Natural pearls continue to command fantastic prices owing to their beauty and scarcity. 2013 marked an historic sale of a pair of natural pearl drop earrings at Woolley and Wallis. Estimated to fetch between £80,000 – £120,000 the hammer dropped at £1.6 million! The world witnessed a bidding war as demand from affluent Eastern buyers drove prices up. The sale indicated the reinstatement of the pearl as King of Jewels, before the Diamond became the ultimate status symbol. Price records continue to be smashed, with the sale in May 2014 of the world’s largest known natural saltwater pearl. Weighing 33.147cts (132.59 grains), the pearl measured 16.5mm – 17.4mm and sold for a remarkable £680,000. The value of a pearl largely depends on the quality of the nacre which gives it lustre.

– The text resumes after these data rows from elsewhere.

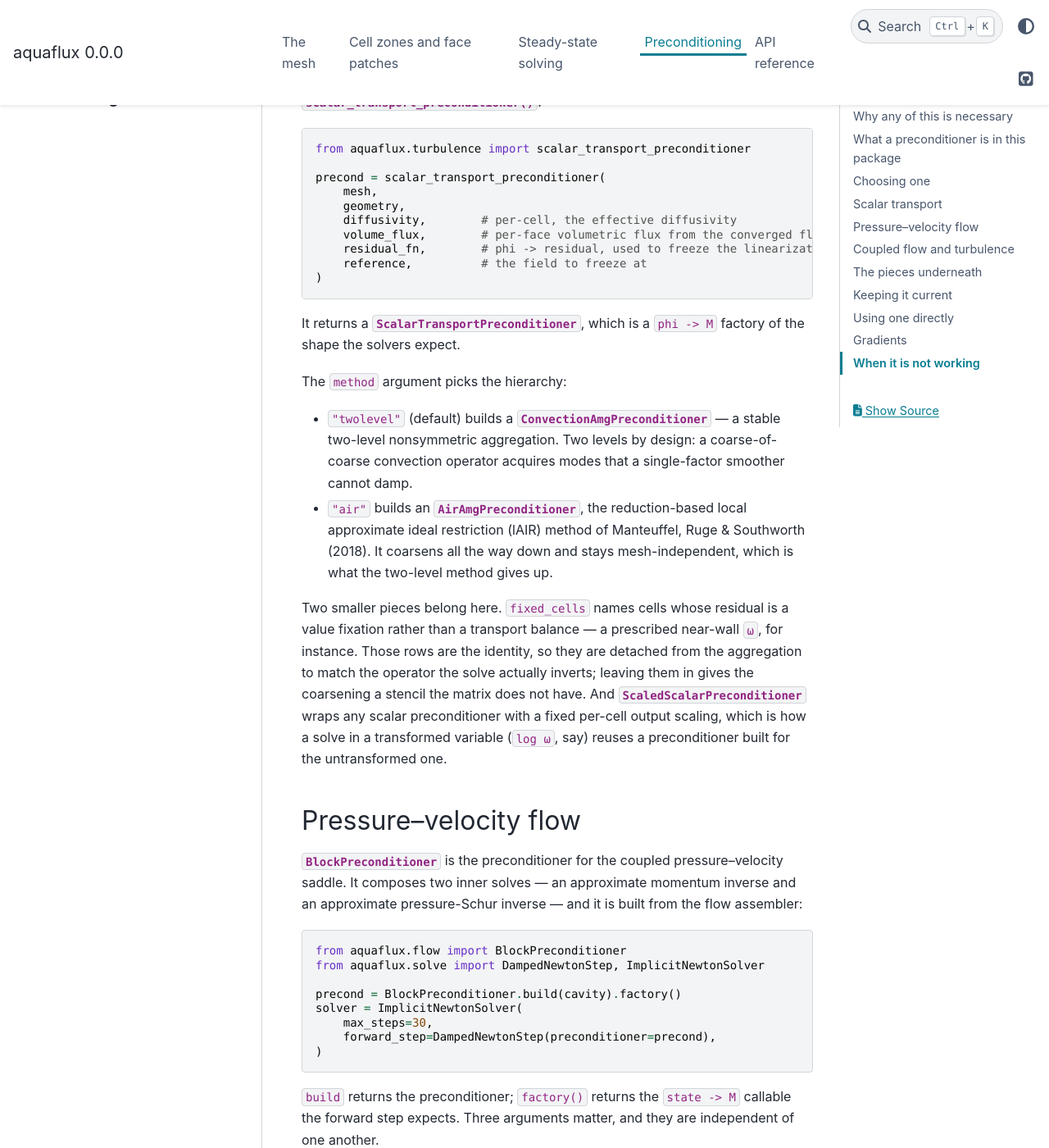
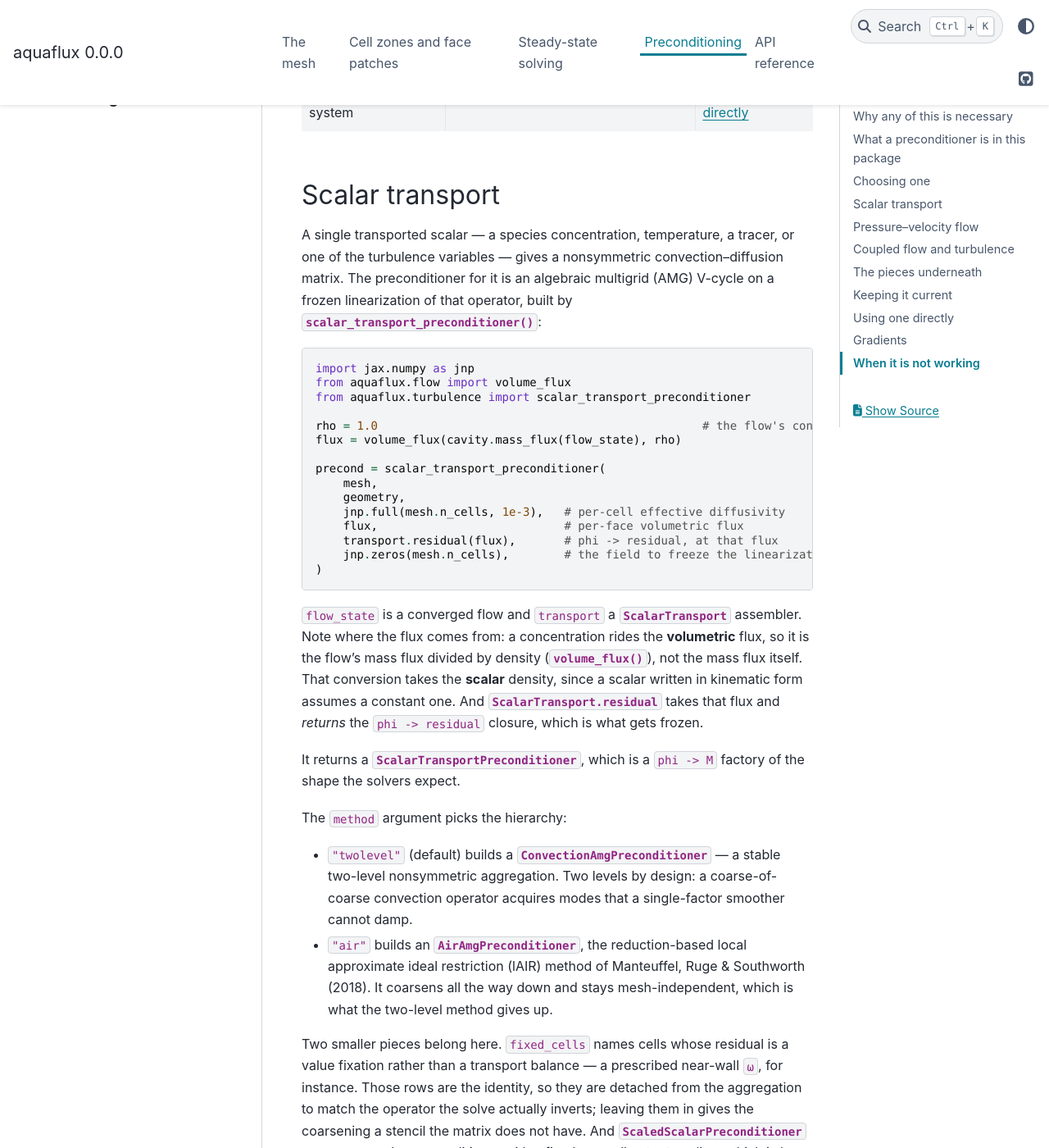
Before and after one commit to DeGrootResearchGroup/aquaflux, a Sphinx documentation site: the page built from docs/preconditioning.md, in a window 1280 px wide and 1400 px high, scrolled down 2775 px. Shown: the whole window at 82% size. Built offline with Sphinx 7.4.7 and the PyData theme 0.15.4, drawn with Linux system fonts in a browser that asks for light colours; some of the changed text lies outside the part shown.

Commit message:
docs: make the preconditioning page's examples run
A review that executed the snippets instead of reading them found five
that could not have worked:

* `volume_flux(cavity, flow_state)` -- the signature is
  `(mass_flux, density)`, and the density it takes is the scalar constant
  one, not the assembler's per-cell field. The corrected line also makes
  the point worth making: a scalar rides the VOLUMETRIC flux, so this
  conversion is where the mass flux stops being the right object.
* `transport.initial_state()` -- `ScalarTransport` has no such method, and
  its `residual(flux)` RETURNS the `phi -> residual` closure rather than
  being one.
* `Ilu0.COMPILED` -- a module attribute, `aquaflux.solve.ilu0.COMPILED`.
* a field-split example using `native_nodal_inverse` without importing it.
* `solve_linear` shown against three undefined names, in the one section
  whose whole point is bringing your own system.

Fourteen identifiers appeared in snippets and were defined nowhere on the
page, so a reader arriving from the toctree met `build(cavity)` with no
`cavity`. The page now says up front which objects it continues from, as
the steady-state page already did for `channel` and `stokes`, and the
rest are named where they are used.

Also fills a gap the detail made conspicuous: the page explained every
option on `BlockPreconditioner.build` without saying that
`momentum_continuation` and `reused_flow_solve` forward straight to it,
which is how a reader following the steady-state page would actually set
them.

Co-Authored-By: Claude Opus 5 <noreply@anthropic.com>

````diff
--- a/docs/preconditioning.md
+++ b/docs/preconditioning.md
@@ -8,6 +8,15 @@ If you only want the short answer: build
 {class}`~aquaflux.flow.BlockPreconditioner` for a pressure–velocity solve, use
 {func}`~aquaflux.turbulence.coupled_amg_continuation` for a coupled flow-plus-turbulence
 solve, and read the rest of this page when one of them stops converging.
+
+```{note}
+The flow examples below continue from `cavity`, the lid-driven-cavity assembler built in
+[Steady-state solving](steady_state_solving.md), and from the `mesh` and `geometry` it was
+built on; `assembler` stands for any {class}`~aquaflux.flow.MomentumContinuity`. The coupled
+examples continue from a `coupled` system you have already assembled, and `reference_state`
+is a representative flow to freeze the preconditioner at — usually the state you are starting
+the march from.
+```
 
 ## Why any of this is necessary
 
@@ -88,17 +97,30 @@ that operator, built by
 {func}`~aquaflux.turbulence.scalar_transport_preconditioner`:
 
 ```python
+import jax.numpy as jnp
+from aquaflux.flow import volume_flux
 from aquaflux.turbulence import scalar_transport_preconditioner
+
+rho = 1.0                                               # the flow's constant density
+flux = volume_flux(cavity.mass_flux(flow_state), rho)
 
 precond = scalar_transport_preconditioner(
     mesh,
     geometry,
-    diffusivity,        # per-cell, the effective diffusivity
-    volume_flux,        # per-face volumetric flux from the converged flow
-    residual_fn,        # phi -> residual, used to freeze the linearization
-    reference,          # the field to freeze at
+    jnp.full(mesh.n_cells, 1e-3),   # per-cell effective diffusivity
+    flux,                           # per-face volumetric flux
+    transport.residual(flux),       # phi -> residual, at that flux
+    jnp.zeros(mesh.n_cells),        # the field to freeze the linearization at
 )
 ```
+
+`flow_state` is a converged flow and `transport` a
+{class}`~aquaflux.transport.ScalarTransport` assembler. Note where the flux comes from: a
+concentration rides the **volumetric** flux, so it is the flow's mass flux divided by density
+({func}`~aquaflux.flow.volume_flux`), not the mass flux itself. That conversion takes the
+**scalar** density, since a scalar written in kinematic form assumes a constant one. And
+{meth}`ScalarTransport.residual <aquaflux.transport.ScalarTransport.residual>` takes that flux
+and *returns* the `phi -> residual` closure, which is what gets frozen.
 
 It returns a {class}`~aquaflux.turbulence.ScalarTransportPreconditioner`, which is a
 `phi -> M` factory of the shape the solvers expect.
@@ -214,6 +236,31 @@ low-aspect-ratio mesh. It makes the coarsening depend on the operator's *values*
 than only its sparsity, so prefer it where the hierarchy is frozen — as this one is —
 rather than repeatedly refreshed.
 
+### Setting these from a continuation
+
+You rarely build the preconditioner by hand. {func}`~aquaflux.flow.momentum_continuation` and
+{func}`~aquaflux.flow.reused_flow_solve` forward any extra keyword straight to
+{meth}`BlockPreconditioner.build <aquaflux.flow.BlockPreconditioner.build>`, so every option
+above is settable where you already are:
+
+```python
+from aquaflux.flow import momentum_continuation
+from aquaflux.solve import ImplicitNewtonSolver
+
+continuation = momentum_continuation(
+    assembler,
+    beta0=2.0,                  # continuation's own argument
+    velocity="convection",      # from here on, the preconditioner's
+    schur_scaling="msimple",
+    composition="simpler",
+    strength_threshold=0.25,
+)
+solver = ImplicitNewtonSolver(max_steps=120, forward_step=continuation)
+```
+
+The continuation also hands the same preconditioner to the adjoint solve, so the gradient is
+preconditioned without any further arrangement.
+
 ## Coupled flow and turbulence
 
 Once the turbulence model is solved together with the flow, the system carries six fields
@@ -291,7 +338,7 @@ from aquaflux.solve import (
 
 groups = FieldGroups(n_cells=mesh.n_cells, n_leading_fields=4, n_trailing_fields=2)
 split = build_block_triangular_field_split(
-    matrix,
+    matrix,          # the assembled six-field Jacobian, as a scipy sparse matrix
     groups,
     leading_inverse=native_saddle_inverse(strength_threshold=0.25, max_levels=5),
     trailing_inverse=native_nodal_inverse(max_coarse=200),
@@ -401,10 +448,22 @@ count and nothing else — not the converged state, not the gradient.
 {func}`~aquaflux.solve.solve_linear` takes a preconditioner for any matrix-free system:
 
 ```python
+import jax
+import jax.numpy as jnp
 from aquaflux.solve import solve_linear
 
-x, cost = solve_linear(matvec, b, preconditioner=m)
+a = jnp.array([[4.0, 1.0], [1.0, 3.0]])
+diagonal_inverse = 1.0 / jnp.diag(a)                     # a Jacobi preconditioner
+
+x, cost = solve_linear(
+    lambda v: a @ v,
+    jnp.array([1.0, 2.0]),
+    preconditioner=lambda r: diagonal_inverse * r,
+)
 ```
+
+`cost` is the solver's own iteration count, which is what you watch when tuning — see
+[When it is not working](#when-it-is-not-working).
 
 It preconditions on the **right** by default. That choice matters for more than symmetry:
 with right preconditioning the residual the Krylov method measures and stops on is the
````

Pearls and Contemporary Fashion
Contemporary designers are reinventing the pearl. Pearl jewellery is frequently seen on the catwalk; Karl Lagerfeld has reworked pearl designs countless times for Chanel. Less well known but equally creative is upcoming designer Melanie Georgacopoulos, while Sophie Bille Brahe is making waves among the fashion pack.
Moonstone has a pearlescent finish resembling moon rays. It varies in colour from blue white to peach and is a spiritual stone commonly worn by women to promote balance and harmony. Moonstone is believed to distil friction in tempestuous relationships. Such is its power that some believed moonstone could make the wearer invisible! Moonstone is mined in Sri Lanka, India, Madagascar, and the United States and is exchanged as a symbol of health and longevity.
The third birthstone associated with June is Alexandrite. A rare stone and yellow or browny green in colour which flashes red when exposed to a glowing light source. Alexandrite looks specially beautiful by candlelight and has been dubbed an “an emerald by day, a ruby by night” by poets. Alexandrite was first mined in the Ural mountains in 1830 but is mined today in Sri Lanka, Zimbabwe, Brazil, Madagascar, Tanzania and Burma. It typically symbolises happiness and good fortune.
Video on how Natural pearls are formed: